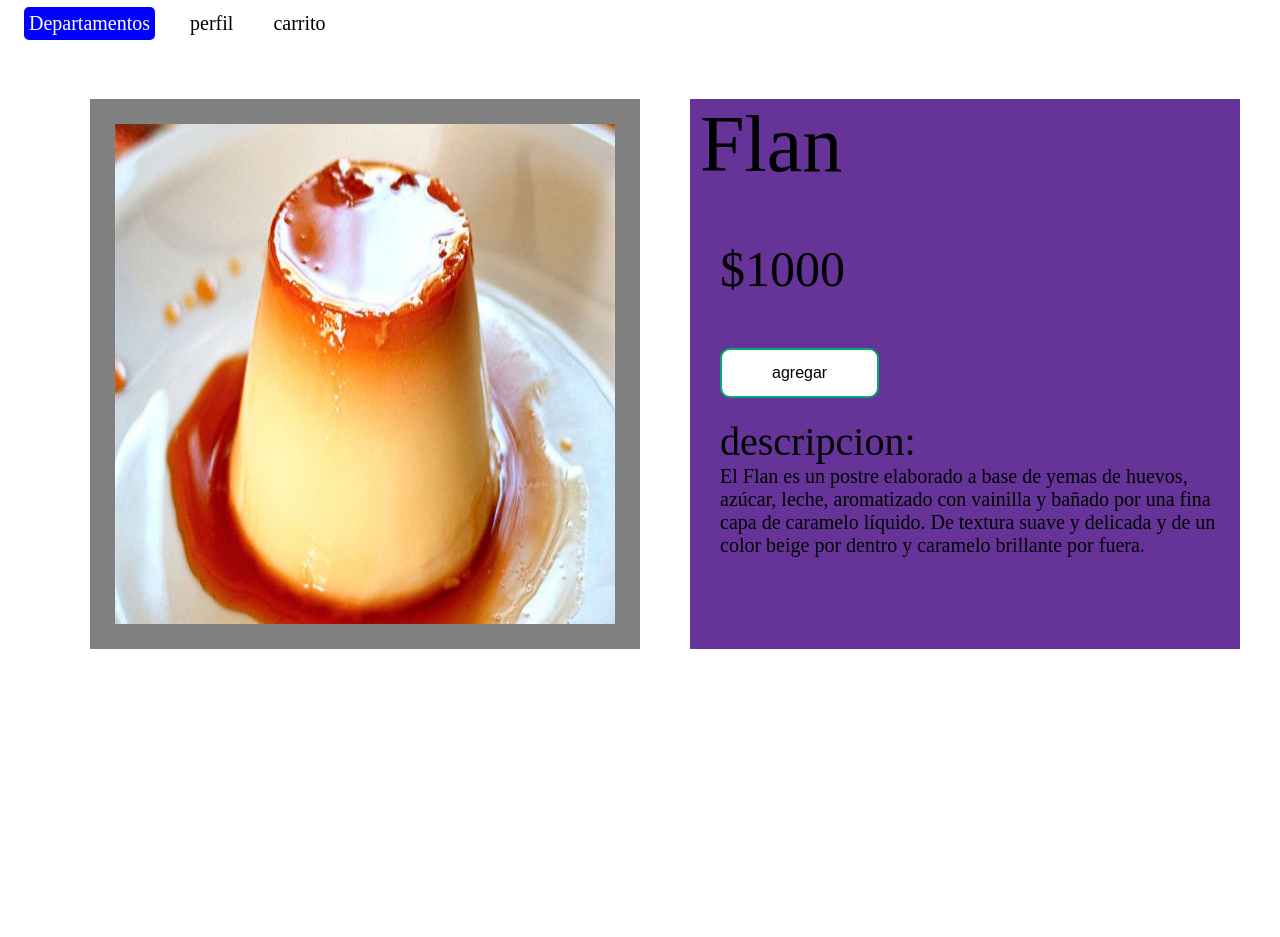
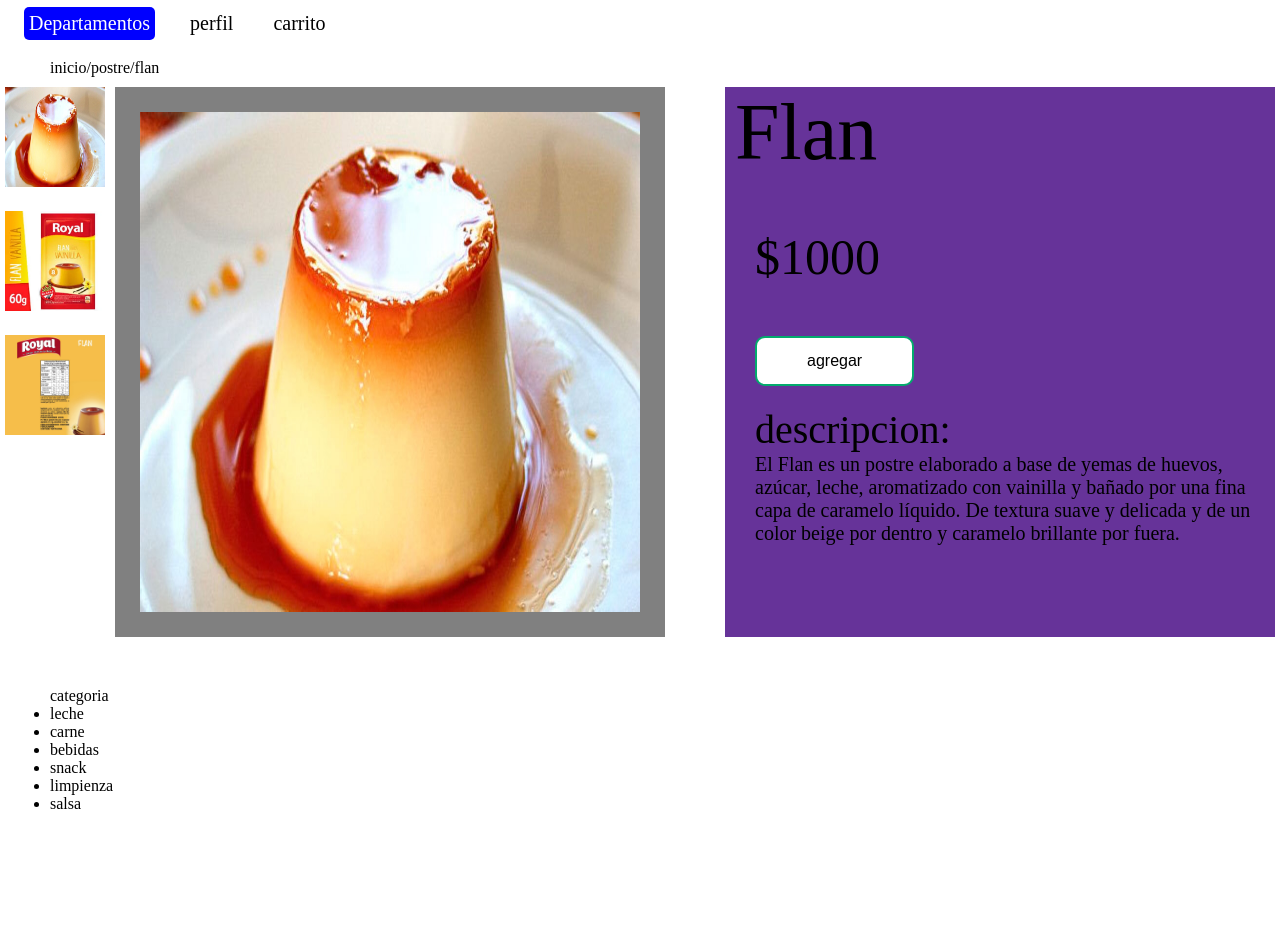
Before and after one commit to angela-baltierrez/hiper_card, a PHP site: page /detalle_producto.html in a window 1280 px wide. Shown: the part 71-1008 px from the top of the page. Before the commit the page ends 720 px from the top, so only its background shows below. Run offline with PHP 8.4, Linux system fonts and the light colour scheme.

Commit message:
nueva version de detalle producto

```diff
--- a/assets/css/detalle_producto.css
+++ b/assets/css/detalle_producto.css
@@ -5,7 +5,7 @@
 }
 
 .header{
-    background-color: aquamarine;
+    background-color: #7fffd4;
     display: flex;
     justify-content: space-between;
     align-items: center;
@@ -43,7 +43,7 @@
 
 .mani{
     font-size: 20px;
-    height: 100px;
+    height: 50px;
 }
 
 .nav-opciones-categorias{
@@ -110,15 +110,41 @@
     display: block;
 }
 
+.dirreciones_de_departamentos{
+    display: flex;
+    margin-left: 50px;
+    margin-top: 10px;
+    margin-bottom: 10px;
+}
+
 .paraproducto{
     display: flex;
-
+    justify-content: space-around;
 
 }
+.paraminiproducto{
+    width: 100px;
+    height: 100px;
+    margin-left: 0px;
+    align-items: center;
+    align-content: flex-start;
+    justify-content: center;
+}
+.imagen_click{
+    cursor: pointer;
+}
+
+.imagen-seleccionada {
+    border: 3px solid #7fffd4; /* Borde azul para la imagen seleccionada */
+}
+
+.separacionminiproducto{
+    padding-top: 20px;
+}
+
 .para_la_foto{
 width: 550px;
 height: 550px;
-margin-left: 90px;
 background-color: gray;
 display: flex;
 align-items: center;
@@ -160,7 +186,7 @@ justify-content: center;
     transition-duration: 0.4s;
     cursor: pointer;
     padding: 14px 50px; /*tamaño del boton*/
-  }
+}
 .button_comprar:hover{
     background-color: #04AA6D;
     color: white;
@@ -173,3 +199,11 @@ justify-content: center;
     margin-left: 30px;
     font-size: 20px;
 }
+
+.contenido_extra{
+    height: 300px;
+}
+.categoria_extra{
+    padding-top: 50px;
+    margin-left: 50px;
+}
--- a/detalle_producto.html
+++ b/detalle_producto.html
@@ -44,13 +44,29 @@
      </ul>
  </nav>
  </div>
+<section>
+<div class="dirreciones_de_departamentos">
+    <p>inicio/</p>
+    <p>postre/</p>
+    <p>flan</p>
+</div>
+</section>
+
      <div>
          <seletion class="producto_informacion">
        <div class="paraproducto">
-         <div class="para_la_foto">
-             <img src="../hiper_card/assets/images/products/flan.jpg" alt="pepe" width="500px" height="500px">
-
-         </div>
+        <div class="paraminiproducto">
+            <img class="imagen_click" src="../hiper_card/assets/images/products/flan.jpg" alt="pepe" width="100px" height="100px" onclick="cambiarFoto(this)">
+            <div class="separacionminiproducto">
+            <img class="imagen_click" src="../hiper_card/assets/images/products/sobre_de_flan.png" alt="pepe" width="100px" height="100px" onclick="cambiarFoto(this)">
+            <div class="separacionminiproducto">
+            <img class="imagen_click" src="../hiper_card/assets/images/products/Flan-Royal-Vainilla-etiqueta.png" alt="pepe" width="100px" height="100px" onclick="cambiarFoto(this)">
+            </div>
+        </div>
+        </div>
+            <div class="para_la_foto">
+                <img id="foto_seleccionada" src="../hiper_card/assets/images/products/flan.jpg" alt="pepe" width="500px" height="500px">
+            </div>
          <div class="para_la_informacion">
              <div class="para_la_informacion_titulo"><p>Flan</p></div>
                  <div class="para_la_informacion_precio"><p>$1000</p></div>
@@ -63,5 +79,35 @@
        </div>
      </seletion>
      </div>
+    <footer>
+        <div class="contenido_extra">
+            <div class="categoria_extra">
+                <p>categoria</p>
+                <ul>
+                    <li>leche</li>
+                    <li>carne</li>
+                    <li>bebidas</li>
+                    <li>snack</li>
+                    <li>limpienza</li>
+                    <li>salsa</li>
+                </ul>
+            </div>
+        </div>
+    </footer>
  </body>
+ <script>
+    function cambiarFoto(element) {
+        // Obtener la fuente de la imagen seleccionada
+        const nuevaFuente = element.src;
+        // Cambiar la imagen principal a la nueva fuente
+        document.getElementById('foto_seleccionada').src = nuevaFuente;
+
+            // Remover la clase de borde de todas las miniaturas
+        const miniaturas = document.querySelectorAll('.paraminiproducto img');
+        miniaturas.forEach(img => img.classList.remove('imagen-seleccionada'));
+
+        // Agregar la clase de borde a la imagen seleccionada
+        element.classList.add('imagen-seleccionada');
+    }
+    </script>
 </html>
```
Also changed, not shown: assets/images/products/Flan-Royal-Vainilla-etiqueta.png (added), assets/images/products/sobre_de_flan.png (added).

* * *

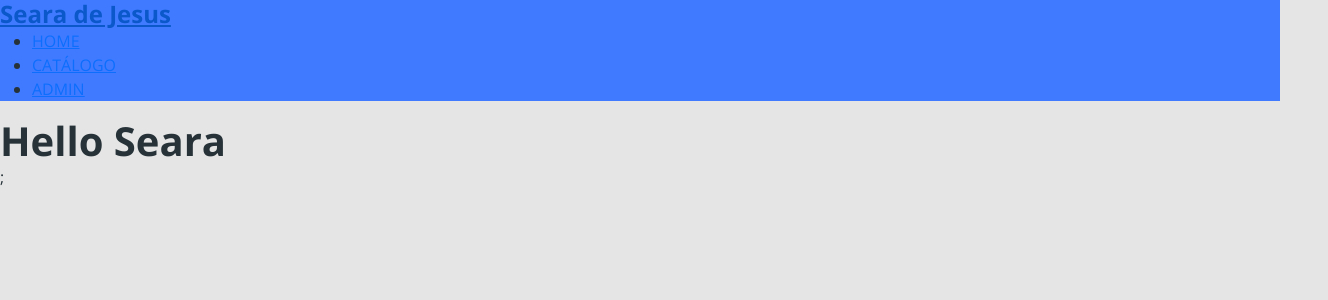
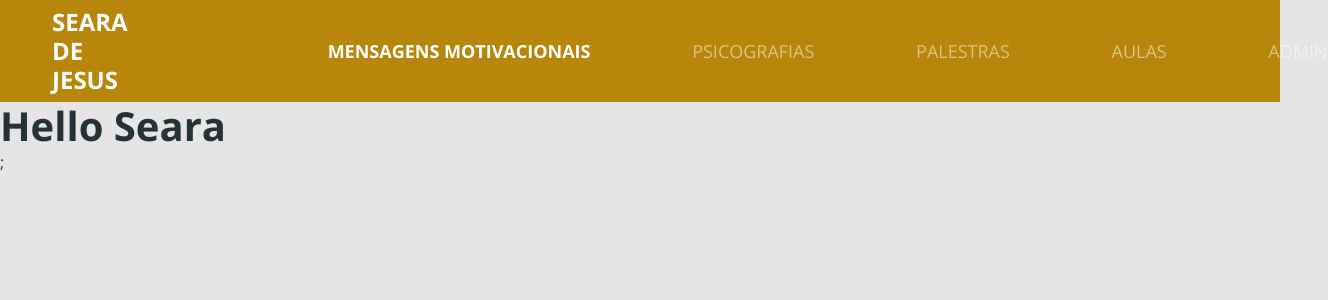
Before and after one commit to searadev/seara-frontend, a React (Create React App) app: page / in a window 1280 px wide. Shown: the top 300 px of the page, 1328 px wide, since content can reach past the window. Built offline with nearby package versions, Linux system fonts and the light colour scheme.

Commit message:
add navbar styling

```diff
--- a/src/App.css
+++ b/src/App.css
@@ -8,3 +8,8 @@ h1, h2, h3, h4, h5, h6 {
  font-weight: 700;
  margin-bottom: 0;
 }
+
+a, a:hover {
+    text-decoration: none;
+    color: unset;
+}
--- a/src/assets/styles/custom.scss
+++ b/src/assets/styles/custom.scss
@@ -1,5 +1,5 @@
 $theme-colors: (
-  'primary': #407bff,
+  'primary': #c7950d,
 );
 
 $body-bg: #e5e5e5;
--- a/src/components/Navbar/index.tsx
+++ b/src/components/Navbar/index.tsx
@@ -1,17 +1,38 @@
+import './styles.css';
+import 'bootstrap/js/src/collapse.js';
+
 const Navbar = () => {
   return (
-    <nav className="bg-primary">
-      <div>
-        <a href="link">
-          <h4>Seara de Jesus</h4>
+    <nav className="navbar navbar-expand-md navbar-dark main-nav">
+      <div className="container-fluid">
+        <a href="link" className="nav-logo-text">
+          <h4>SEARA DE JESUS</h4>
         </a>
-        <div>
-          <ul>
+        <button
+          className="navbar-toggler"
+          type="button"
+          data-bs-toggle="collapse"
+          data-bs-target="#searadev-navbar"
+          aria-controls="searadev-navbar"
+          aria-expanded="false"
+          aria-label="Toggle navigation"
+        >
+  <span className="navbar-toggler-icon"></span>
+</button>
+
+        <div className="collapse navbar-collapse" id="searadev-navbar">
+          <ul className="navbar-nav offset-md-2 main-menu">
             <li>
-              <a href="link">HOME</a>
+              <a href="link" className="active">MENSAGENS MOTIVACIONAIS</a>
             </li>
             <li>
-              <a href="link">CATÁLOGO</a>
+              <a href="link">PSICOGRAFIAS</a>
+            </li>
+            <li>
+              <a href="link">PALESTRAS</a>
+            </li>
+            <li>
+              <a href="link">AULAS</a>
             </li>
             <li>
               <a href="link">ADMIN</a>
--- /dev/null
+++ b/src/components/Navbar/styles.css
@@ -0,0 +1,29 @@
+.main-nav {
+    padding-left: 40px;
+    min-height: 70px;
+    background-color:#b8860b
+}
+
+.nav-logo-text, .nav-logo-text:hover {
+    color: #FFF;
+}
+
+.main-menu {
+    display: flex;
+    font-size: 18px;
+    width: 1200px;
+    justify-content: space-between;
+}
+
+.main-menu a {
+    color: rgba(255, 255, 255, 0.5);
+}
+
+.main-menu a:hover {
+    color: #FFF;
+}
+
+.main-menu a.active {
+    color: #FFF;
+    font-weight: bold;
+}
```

- [ACTIVITY]:
Scan the entries for lines with the word "aria". The number of such lines is the whole answer.

- [ANSWER SECTION]:
3